■ **What the exercise asks**
Within the records below, reproduce without change the lines from the line that has "-or all-zero. Under" through the line that has "than hiding it.", and only those.
_ _ _
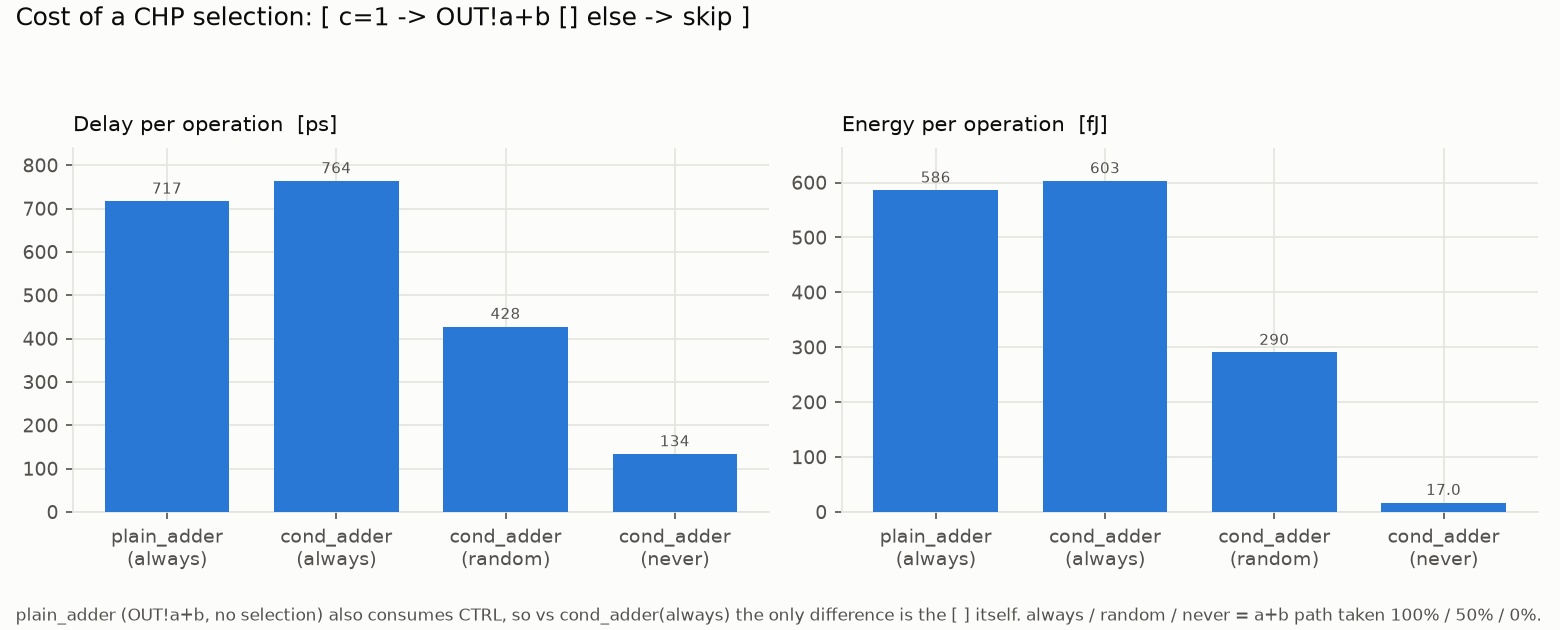
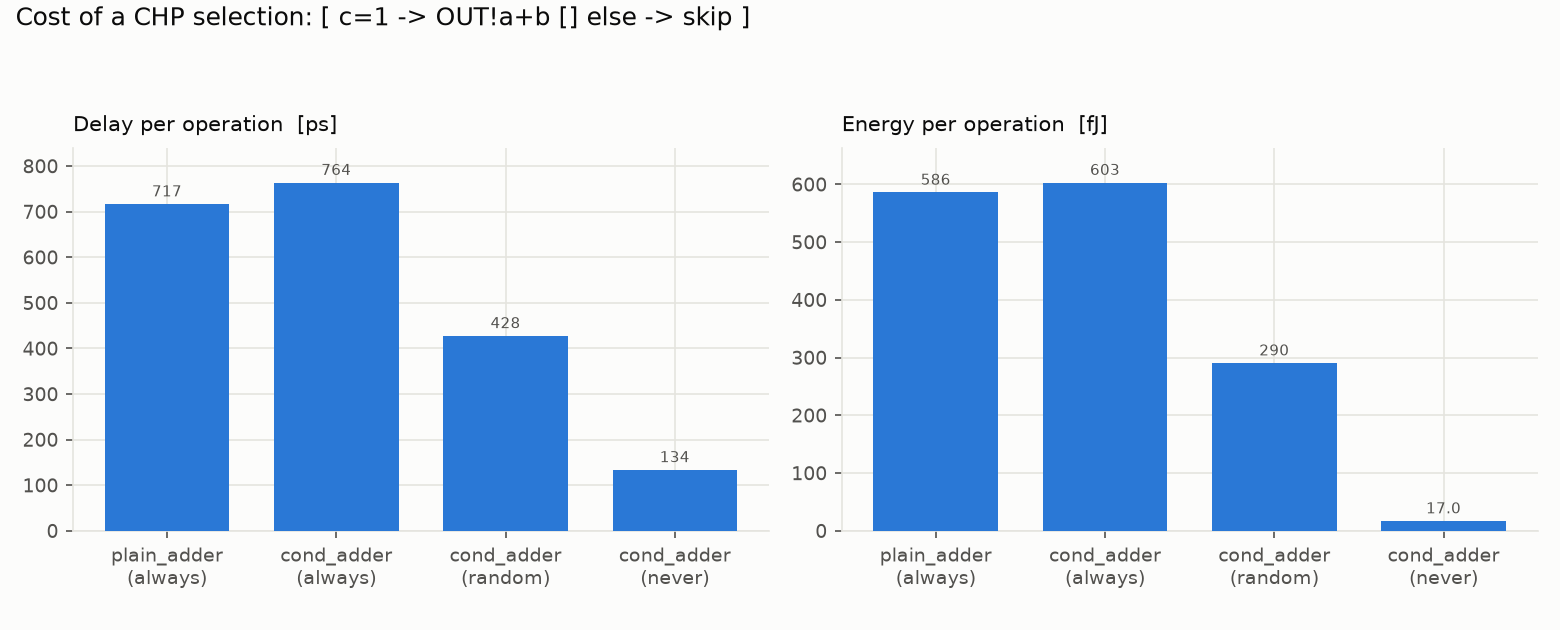
I like this version

diff --git a/scripts/plot.py b/scripts/plot.py
@@ -5,12 +5,11 @@ Plot the sweep results.
 Reads every sim/csv/<module>.csv written by sweep.py and renders:
 
   sim/plots/<module>.png        one panel per metric that actually has data
-  sim/plots/_compare_*.png      cross-module comparisons (the interesting ones)
+  sim/plots/merge.png           det_merge vs non_det_merge, one graph
+  sim/plots/_compare_*.png      other cross-module comparisons
 
-A metric panel is DROPPED, with a note on the figure, when the column is empty
-or all-zero. Under -Tgeneric the energy columns are all zero (see README), so
-you normally get delay only. That is deliberate: a flat line at zero is worse
-than an honest "no data".
+A metric panel is DROPPED only when the column has no numbers at all. All-zero data is drawn as zeros: e.g. synth2 charges no
+energy to a probed merge, and the plot shows that 0 rather than hiding it.
 
 Colours are the first three categorical slots of the data-viz reference palette,
 which are the documented all-pairs-safe subset -- correct here because these are
@@ -52,8 +51,7 @@ PLOT_SPEC = {
     "buffer":        dict(x="depth"),
     "copy":          dict(x="outDim"),
     "split":         dict(x="outDim"),
-    "det_merge":     dict(x="inDim"),
-    "non_det_merge": dict(x="inDim"),
+    # det_merge / non_det_merge have no plot of their own: they share merge.png.
     "xbar_det":      dict(x="ports", series="width"),
     "xbar_nd":       dict(x="ports", series="width"),
 }
@@ -87,8 +85,8 @@ def int_ticks(ax, values):
 
 
 # A panel whose largest value reaches 1000 in one of these units is drawn in
-# the next unit up, so energies read as 2.5 pJ rather than 2,505 fJ.
-UNIT_UP = {"fJ": "pJ"}
+# the next unit up, so it reads 2.5 pJ / 2.59 ns rather than 2,505 fJ / 2,591 ps.
+UNIT_UP = {"fJ": "pJ", "ps": "ns"}
 
 
 def panel_unit(frames, col, unit):
@@ -139,13 +137,17 @@ def label_points(ax, curves):
                         ha=ha, va=va, fontsize=7, color=INK2, zorder=4)
     # Headroom so the outermost labels stay inside the axes.
     ax.margins(y=0.14)
+    # All zeros: matplotlib would centre the axis on 0 with negative ticks.
+    if at and all(y == 0 for ys in at.values() for y in ys):
+        ax.set_ylim(-0.05, 1)
 
 
 def has_data(df, col):
+    """True if the column holds any number. Zeros count: a module synth2 charges
+    no energy (e.g. a probed merge) is drawn at 0, not hidden."""
     if col not in df.columns:
         return False
-    s = pd.to_numeric(df[col], errors="coerce").dropna()
-    return len(s) > 0 and (s != 0).any()
+    return pd.to_numeric(df[col], errors="coerce").notna().any()
 
 
 def draw_panel(ax, df, xcol, metric, label, unit, series_col=None):
@@ -189,7 +191,6 @@ def plot_module(module, df, spec):
     for fv in facets:
         d = df if fv is None else df[df[facet] == fv]
         live = [(c, l, u) for c, l, u in METRICS if has_data(d, c)]
-        missing = [l for c, l, u in METRICS if not has_data(d, c)]
         if not live:
             print(f"  {module}: no metric has data, skipped")
             continue
@@ -203,15 +204,12 @@ def plot_module(module, df, spec):
         name = module if fv is None else f"{module} ({facet}={int(fv)})"
         title = f"{name} - scaling in {d['tech'].iloc[0]} technology"
         fig.suptitle(title, color=INK, fontsize=12, x=0.01, ha="left", y=0.99)
-        if missing:
-            fig.text(0.01, 0.015, "no data: " + ", ".join(missing),
-                     color=INK2, fontsize=8)
         # A legend is mandatory whenever there are >= 2 series.
         h, lab = axes[0].get_legend_handles_labels()
         if len(lab) >= 2:
             fig.legend(h, lab, loc="upper right", frameon=False,
                        fontsize=9, labelcolor=INK2, ncol=len(lab))
-        fig.tight_layout(rect=[0, 0.04, 1, 0.93])
+        fig.tight_layout(rect=[0, 0.02, 1, 0.93])
         out = os.path.join(PLOTS, f"{module}.png" if fv is None
                            else f"{module}_{facet}{int(fv)}.png")
         fig.savefig(out, dpi=150, facecolor=SURFACE)
@@ -220,7 +218,7 @@ def plot_module(module, df, spec):
 
 
 def plot_compare(name, title, frames, xcol, xlabel):
-    """One panel per metric; one line per named data set."""
+    """One panel per metric; one line per named data set -> sim/plots/<name>.png"""
     frames = [(lbl, d) for lbl, d in frames if d is not None and not d.empty]
     if len(frames) < 2:
         return
@@ -251,7 +249,7 @@ def plot_compare(name, title, frames, xcol, xlabel):
     fig.legend(h, lab, loc="upper right", frameon=False, fontsize=9,
                labelcolor=INK2, ncol=len(lab))
     fig.tight_layout(rect=[0, 0.02, 1, 0.93])
-    out = os.path.join(PLOTS, f"_compare_{name}.png")
+    out = os.path.join(PLOTS, f"{name}.png")
     fig.savefig(out, dpi=150, facecolor=SURFACE)
     plt.close(fig)
     print(f"  {out}")
@@ -295,16 +293,11 @@ def plot_cond_select(df):
         style(ax)
     fig.suptitle("Cost of a CHP selection: [ c=1 -> OUT!a+b [] else -> skip ]",
                  color=INK, fontsize=12, x=0.01, ha="left", y=0.99)
-    fig.text(0.01, 0.015,
-             "plain_adder (OUT!a+b, no selection) also consumes CTRL, so vs "
-             "cond_adder(always) the only difference is the [ ] itself. "
-             "always / random / never = a+b path taken 100% / 50% / 0%.",
-             color=INK2, fontsize=8)
     h, lab = axes[0].get_legend_handles_labels()
     if len(lab) >= 2:
         fig.legend(h, lab, loc="upper right", frameon=False, fontsize=9,
                    labelcolor=INK2, ncol=len(lab))
-    fig.tight_layout(rect=[0, 0.05, 1, 0.93])
+    fig.tight_layout(rect=[0, 0.02, 1, 0.93])
     out = os.path.join(PLOTS, "cond_select.png")
     fig.savefig(out, dpi=150, facecolor=SURFACE)
     plt.close(fig)
@@ -340,7 +333,7 @@ def main():
     # --- the two comparisons worth making -----------------------------------
     dm, ndm = load("det_merge"), load("non_det_merge")
     plot_compare(
-        "merge_arbitration",
+        "merge",
         "What arbitration costs: controlled merge vs probed merge",
         [("det_merge (SEL-driven)", dm), ("non_det_merge (probes)", ndm)],
         "inDim", XLABEL["inDim"])
@@ -351,7 +344,7 @@ def main():
         w = sorted(set(xd["width"]) & set(xn["width"]))
         if w:
             plot_compare(
-                "crossbar_det_vs_probe",
+                "_compare_crossbar_det_vs_probe",
                 f"Crossbar scaling, deterministic vs probed (width={int(w[0])})",
                 [("xbar_det", xd[xd["width"] == w[0]]),
                  ("xbar_nd", xn[xn["width"] == w[0]])],

diff --git a/README.md b/README.md
@@ -7,7 +7,7 @@ and sweep its template parameters to get a scaling curve.
 ```bash
 make venv         # one-time: .venv with matplotlib + pandas (other targets do this on demand)
 make quick        # every curve (6 points), secondary axes pinned -- faster check
-make sweep        # the full sweep  -> sim/csv/*.csv  (JOBS=8 to parallelize)
+make sweep        # the full sweep  -> sim/csv/*.csv  (8 points at once; JOBS=1 to serialize)
 make plot         # render           -> sim/plots/*.png
 make help         # targets and variables
 ```
@@ -35,7 +35,7 @@ every tool command lives in the Makefile (the *Tool commands* block).
 
    Each stage logs to `<stage>.log`, its wall time to `<stage>.time`, and
    touches its `.done` file only on success. Points are independent, so
-   `make sweep JOBS=8` runs 8 at once, and a single point can be rerun by hand:
+   `make sweep` runs 8 at once (`JOBS=`), and a single point can be rerun by hand:
    `make sim/work/multiplier/width8/sim.done`.
 
 3. **Collect** -- `sweep.py collect` runs `scripts/extract_metrics.py` on each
_ _ _
■ **Task solution**
-or all-zero. Under -Tgeneric the energy columns are all zero (see README), so
-you normally get delay only. That is deliberate: a flat line at zero is worse
-than an honest "no data".
+A metric panel is DROPPED only when the column has no numbers at all. All-zero data is drawn as zeros: e.g. synth2 charges no
+energy to a probed merge, and the plot shows that 0 rather than hiding it.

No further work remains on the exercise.